* [TASK REQUIREMENTS] Number of lines with "they" in the data: give that figure by itself.

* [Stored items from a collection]

▬▬▬

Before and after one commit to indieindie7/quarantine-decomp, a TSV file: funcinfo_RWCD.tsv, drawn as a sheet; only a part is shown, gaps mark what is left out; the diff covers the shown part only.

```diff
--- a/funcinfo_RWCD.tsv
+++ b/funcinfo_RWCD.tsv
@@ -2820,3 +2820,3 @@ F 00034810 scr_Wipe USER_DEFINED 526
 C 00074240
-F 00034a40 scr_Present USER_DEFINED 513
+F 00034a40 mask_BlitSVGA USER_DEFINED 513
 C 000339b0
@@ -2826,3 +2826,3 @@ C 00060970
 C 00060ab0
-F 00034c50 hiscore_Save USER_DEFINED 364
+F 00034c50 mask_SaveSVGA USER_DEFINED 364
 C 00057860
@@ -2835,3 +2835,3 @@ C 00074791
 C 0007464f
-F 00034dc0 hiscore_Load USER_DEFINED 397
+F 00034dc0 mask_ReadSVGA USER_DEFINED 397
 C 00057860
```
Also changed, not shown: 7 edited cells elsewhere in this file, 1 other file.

▬▬▬

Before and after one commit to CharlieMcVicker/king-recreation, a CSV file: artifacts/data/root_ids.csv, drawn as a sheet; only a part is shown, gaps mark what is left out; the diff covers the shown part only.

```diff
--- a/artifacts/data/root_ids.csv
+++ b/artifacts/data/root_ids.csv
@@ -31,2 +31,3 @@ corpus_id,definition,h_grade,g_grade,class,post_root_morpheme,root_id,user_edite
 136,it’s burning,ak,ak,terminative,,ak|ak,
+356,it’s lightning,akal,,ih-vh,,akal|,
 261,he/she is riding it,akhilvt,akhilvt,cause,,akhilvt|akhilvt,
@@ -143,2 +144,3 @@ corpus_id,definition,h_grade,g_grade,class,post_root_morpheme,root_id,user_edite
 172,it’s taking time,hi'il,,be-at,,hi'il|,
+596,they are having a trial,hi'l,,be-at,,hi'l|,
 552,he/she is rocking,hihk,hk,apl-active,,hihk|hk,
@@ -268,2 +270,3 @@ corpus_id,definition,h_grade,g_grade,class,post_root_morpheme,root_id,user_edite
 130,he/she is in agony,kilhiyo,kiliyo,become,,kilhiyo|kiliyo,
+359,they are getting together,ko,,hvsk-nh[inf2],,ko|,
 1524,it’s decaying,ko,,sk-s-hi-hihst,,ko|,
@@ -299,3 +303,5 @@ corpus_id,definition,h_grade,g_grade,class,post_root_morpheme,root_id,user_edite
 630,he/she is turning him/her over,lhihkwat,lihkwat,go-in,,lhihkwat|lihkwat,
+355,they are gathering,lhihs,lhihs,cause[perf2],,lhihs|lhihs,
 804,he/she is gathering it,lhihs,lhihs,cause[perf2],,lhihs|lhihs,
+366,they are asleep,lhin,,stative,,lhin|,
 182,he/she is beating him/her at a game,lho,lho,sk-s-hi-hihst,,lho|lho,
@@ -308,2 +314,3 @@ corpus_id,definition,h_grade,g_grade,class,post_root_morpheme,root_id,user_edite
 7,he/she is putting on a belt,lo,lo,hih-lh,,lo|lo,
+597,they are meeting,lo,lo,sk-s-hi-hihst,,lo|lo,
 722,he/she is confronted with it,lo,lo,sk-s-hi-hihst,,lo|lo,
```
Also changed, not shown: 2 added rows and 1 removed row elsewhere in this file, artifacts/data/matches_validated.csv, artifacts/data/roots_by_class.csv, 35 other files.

▬▬▬

* [RESULT BELOW] 5